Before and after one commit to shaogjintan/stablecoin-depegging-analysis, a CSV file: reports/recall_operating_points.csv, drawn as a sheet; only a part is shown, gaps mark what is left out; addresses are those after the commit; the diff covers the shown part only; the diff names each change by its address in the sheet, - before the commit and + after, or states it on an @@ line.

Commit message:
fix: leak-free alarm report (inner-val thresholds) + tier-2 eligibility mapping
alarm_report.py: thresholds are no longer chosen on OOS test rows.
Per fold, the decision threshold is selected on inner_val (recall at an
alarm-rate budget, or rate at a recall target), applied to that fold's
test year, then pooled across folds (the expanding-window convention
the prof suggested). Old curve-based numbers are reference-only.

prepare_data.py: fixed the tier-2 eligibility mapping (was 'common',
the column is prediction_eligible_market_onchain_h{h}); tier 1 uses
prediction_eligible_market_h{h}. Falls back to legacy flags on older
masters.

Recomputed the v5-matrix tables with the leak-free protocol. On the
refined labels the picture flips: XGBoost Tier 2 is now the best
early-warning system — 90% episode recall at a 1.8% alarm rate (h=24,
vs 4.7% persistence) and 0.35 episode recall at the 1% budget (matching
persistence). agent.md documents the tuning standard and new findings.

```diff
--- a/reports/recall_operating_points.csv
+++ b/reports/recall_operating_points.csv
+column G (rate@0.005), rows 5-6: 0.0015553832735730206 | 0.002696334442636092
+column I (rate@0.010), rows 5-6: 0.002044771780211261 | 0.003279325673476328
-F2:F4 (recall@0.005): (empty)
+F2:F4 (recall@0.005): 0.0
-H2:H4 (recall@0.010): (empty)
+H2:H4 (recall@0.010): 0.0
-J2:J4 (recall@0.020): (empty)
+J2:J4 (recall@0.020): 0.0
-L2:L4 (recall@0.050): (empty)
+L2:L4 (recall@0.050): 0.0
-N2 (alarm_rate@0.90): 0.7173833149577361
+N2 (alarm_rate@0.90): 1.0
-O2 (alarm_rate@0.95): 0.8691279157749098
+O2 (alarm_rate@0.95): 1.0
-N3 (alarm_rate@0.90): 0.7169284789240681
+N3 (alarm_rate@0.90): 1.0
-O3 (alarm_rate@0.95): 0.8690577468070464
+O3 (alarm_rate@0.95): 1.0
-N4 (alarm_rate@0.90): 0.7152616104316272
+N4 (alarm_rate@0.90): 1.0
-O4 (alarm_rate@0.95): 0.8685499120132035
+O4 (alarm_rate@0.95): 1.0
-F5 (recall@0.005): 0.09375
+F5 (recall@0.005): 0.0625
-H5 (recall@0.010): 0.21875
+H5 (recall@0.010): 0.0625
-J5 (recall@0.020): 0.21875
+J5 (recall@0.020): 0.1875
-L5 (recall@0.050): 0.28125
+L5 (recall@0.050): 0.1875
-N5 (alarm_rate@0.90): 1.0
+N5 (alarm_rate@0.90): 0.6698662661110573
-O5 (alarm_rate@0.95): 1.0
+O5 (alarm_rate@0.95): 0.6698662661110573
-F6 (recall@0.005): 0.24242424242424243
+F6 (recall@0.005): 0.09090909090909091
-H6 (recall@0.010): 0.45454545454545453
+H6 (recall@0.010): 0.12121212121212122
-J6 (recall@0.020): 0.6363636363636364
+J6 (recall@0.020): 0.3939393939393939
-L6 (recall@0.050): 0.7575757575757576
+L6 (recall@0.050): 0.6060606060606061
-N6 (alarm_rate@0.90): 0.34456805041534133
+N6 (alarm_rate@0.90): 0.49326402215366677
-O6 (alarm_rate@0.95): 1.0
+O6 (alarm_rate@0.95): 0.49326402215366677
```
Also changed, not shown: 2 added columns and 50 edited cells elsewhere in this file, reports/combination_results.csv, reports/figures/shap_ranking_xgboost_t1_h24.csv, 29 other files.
+ + + + +
# TASK TO COMPLETE
Across the data, pull every line containing the string "empty".

# WRITTEN ANSWER
-F2:F4 (recall@0.005): (empty)
-H2:H4 (recall@0.010): (empty)
-J2:J4 (recall@0.020): (empty)
-L2:L4 (recall@0.050): (empty)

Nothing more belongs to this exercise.